## Aim of the exercise
Scan the entries for "shown". Every line that holds it is to be copied.

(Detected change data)

________________________________________

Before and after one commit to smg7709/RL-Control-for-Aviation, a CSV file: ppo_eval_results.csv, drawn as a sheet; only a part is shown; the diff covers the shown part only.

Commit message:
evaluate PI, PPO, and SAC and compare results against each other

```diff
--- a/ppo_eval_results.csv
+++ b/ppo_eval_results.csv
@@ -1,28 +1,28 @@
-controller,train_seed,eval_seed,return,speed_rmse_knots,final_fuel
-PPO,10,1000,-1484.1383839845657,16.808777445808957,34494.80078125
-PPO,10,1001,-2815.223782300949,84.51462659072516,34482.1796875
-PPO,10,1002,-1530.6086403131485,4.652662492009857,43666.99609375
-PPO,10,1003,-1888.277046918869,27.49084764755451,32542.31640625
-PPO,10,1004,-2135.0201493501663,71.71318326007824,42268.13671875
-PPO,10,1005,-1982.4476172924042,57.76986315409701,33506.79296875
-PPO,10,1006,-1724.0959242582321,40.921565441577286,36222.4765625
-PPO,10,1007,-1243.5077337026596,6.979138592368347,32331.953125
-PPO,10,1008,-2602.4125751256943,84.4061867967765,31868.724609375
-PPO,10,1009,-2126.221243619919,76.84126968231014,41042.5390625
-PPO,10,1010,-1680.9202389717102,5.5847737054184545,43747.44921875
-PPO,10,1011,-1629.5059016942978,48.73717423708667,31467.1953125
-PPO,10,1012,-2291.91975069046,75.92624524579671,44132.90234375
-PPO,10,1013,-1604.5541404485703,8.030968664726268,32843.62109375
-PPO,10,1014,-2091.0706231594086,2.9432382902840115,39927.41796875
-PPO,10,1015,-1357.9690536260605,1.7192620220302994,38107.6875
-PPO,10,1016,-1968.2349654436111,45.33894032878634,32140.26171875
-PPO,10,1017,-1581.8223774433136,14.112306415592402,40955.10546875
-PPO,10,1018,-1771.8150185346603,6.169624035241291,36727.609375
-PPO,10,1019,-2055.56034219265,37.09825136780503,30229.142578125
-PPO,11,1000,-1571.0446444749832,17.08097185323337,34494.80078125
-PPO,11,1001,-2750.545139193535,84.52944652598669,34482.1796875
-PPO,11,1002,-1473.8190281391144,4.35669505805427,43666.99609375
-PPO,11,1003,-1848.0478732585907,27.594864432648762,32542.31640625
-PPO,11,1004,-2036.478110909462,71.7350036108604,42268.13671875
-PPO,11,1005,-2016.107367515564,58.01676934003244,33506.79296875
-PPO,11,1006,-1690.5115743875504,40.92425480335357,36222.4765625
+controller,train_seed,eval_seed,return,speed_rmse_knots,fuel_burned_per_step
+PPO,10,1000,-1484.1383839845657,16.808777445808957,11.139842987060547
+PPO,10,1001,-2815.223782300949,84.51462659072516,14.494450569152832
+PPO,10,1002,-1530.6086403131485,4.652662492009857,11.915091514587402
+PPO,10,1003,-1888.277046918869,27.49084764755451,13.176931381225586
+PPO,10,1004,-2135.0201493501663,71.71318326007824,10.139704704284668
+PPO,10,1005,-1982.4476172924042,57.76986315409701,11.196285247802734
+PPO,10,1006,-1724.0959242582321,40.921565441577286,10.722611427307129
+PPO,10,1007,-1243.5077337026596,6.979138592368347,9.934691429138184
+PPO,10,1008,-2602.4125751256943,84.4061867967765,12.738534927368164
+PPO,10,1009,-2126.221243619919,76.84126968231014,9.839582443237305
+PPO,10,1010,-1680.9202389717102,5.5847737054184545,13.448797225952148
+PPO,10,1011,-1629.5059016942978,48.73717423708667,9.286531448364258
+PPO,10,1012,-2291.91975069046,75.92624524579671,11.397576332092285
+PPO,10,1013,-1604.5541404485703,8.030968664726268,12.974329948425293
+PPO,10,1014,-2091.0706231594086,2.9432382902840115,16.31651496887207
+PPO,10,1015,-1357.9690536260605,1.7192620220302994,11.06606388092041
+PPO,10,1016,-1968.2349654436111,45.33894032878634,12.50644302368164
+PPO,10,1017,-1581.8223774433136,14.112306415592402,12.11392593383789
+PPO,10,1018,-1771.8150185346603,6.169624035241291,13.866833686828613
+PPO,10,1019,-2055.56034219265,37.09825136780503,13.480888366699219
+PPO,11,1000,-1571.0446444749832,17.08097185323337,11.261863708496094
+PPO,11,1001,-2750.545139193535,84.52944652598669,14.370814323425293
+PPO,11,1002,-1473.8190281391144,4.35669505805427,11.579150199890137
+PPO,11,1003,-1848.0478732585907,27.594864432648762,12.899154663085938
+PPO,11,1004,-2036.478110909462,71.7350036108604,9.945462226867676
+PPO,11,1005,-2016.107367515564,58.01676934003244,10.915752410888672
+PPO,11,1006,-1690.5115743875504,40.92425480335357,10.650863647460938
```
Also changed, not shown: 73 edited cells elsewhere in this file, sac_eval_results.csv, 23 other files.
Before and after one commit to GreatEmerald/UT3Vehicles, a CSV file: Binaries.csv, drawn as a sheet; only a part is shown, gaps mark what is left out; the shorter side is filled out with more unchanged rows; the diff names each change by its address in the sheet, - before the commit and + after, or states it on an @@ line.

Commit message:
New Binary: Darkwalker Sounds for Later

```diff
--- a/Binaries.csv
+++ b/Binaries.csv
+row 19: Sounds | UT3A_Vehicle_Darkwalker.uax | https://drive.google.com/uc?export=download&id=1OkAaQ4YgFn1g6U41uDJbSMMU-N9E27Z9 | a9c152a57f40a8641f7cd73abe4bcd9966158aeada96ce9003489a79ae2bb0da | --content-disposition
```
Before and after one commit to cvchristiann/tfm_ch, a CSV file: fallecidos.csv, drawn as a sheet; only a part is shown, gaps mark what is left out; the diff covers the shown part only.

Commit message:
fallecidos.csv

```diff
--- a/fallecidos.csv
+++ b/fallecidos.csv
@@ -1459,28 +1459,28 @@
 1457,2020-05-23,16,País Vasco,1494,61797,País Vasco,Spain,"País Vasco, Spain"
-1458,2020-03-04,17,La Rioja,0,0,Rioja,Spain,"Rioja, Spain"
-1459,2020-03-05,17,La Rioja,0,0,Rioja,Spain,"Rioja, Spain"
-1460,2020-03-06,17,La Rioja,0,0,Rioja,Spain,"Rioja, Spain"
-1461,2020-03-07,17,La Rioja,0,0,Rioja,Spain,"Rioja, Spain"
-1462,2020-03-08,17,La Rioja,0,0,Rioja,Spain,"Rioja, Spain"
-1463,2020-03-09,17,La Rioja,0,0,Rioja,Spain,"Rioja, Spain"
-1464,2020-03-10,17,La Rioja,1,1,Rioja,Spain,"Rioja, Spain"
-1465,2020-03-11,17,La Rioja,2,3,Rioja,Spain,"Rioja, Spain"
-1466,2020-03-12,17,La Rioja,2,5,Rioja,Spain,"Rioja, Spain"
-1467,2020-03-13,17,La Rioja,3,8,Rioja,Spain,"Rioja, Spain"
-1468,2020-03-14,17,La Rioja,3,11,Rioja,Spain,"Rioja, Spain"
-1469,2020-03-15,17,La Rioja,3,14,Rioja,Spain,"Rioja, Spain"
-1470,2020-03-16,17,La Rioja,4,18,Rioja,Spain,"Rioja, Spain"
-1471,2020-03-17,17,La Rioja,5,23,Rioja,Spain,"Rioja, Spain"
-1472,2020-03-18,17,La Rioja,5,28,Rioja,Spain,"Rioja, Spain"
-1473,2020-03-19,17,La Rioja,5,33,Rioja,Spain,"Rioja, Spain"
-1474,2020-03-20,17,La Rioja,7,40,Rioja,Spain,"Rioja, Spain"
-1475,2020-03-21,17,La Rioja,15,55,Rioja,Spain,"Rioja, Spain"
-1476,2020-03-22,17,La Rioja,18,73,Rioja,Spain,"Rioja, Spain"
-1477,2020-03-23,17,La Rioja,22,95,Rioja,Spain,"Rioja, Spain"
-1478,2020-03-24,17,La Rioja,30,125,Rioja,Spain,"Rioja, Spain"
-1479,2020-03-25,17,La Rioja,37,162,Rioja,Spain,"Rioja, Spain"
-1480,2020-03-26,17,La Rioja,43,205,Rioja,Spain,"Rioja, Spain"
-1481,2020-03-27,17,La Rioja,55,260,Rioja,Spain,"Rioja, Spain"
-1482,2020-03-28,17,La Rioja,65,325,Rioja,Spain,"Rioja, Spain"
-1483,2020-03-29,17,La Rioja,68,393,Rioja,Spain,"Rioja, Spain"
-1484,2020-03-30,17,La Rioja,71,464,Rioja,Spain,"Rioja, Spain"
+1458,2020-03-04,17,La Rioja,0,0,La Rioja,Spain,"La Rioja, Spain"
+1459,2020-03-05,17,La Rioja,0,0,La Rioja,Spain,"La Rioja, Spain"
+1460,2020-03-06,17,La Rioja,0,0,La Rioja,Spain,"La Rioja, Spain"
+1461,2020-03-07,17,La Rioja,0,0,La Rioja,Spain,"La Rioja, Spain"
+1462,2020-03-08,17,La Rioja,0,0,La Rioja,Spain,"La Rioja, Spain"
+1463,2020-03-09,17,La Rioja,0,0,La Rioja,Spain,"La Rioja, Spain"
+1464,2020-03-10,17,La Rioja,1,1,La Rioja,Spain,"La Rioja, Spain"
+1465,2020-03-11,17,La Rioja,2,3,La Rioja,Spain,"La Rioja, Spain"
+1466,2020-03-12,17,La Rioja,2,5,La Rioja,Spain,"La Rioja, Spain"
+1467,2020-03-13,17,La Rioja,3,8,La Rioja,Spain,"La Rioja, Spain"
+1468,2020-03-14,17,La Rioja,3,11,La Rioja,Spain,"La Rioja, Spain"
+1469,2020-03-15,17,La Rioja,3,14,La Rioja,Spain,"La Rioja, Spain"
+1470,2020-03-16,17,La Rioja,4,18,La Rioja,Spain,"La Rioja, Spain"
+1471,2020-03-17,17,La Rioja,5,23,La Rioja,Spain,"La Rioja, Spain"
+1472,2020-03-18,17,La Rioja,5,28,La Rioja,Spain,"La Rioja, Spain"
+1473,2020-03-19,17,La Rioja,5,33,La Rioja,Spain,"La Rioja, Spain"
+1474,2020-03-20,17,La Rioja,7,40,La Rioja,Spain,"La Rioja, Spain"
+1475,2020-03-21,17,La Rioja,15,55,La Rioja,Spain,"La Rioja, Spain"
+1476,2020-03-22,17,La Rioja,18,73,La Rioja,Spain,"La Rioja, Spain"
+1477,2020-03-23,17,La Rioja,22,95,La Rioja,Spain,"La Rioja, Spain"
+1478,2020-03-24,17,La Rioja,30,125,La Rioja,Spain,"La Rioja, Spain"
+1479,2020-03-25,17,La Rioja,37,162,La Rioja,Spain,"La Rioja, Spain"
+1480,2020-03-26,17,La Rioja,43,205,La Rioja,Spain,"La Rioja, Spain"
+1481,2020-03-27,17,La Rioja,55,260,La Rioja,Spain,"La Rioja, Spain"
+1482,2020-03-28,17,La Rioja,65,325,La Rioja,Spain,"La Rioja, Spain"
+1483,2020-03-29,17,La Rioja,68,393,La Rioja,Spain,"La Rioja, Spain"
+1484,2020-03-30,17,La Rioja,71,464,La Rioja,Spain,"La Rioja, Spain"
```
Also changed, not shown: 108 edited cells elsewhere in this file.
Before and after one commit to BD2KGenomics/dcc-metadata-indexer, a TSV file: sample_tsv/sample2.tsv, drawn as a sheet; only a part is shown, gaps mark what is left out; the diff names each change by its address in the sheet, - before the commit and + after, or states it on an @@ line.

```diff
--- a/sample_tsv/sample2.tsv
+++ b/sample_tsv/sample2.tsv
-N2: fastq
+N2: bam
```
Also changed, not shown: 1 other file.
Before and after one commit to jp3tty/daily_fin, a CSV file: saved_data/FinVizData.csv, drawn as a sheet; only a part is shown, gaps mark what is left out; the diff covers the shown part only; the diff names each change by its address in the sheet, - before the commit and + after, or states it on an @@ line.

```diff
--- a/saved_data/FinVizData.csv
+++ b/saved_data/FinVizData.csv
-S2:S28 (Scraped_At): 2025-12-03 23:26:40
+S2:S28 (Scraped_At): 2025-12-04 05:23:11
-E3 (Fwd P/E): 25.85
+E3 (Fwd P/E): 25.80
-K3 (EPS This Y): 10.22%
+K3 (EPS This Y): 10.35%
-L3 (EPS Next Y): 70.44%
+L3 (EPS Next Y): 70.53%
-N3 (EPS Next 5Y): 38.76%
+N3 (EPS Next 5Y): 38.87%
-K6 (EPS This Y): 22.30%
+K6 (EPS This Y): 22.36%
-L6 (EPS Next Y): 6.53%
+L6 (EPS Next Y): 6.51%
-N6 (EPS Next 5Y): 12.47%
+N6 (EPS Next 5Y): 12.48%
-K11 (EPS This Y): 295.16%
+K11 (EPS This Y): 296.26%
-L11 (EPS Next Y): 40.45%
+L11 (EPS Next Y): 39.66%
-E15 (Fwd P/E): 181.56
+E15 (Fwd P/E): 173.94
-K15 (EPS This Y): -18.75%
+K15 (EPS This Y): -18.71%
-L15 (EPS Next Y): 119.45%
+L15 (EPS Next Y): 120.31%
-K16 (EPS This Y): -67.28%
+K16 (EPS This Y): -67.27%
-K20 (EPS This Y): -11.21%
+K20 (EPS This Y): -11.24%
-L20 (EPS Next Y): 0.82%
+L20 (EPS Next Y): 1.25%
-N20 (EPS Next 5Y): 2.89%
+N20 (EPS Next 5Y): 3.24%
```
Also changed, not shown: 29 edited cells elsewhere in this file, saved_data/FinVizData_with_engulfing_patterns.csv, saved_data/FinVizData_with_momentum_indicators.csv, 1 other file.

________________________________________

## Result for this exercise
Before and after one commit to smg7709/RL-Control-for-Aviation, a CSV file: ppo_eval_results.csv, drawn as a sheet; only a part is shown; the diff covers the shown part only.
Also changed, not shown: 73 edited cells elsewhere in this file, sac_eval_results.csv, 23 other files.
Before and after one commit to GreatEmerald/UT3Vehicles, a CSV file: Binaries.csv, drawn as a sheet; only a part is shown, gaps mark what is left out; the shorter side is filled out with more unchanged rows; the diff names each change by its address in the sheet, - before the commit and + after, or states it on an @@ line.
Before and after one commit to cvchristiann/tfm_ch, a CSV file: fallecidos.csv, drawn as a sheet; only a part is shown, gaps mark what is left out; the diff covers the shown part only.
Also changed, not shown: 108 edited cells elsewhere in this file.
Before and after one commit to BD2KGenomics/dcc-metadata-indexer, a TSV file: sample_tsv/sample2.tsv, drawn as a sheet; only a part is shown, gaps mark what is left out; the diff names each change by its address in the sheet, - before the commit and + after, or states it on an @@ line.
Also changed, not shown: 1 other file.
Before and after one commit to jp3tty/daily_fin, a CSV file: saved_data/FinVizData.csv, drawn as a sheet; only a part is shown, gaps mark what is left out; the diff covers the shown part only; the diff names each change by its address in the sheet, - before the commit and + after, or states it on an @@ line.
Also changed, not shown: 29 edited cells elsewhere in this file, saved_data/FinVizData_with_engulfing_patterns.csv, saved_data/FinVizData_with_momentum_indicators.csv, 1 other file.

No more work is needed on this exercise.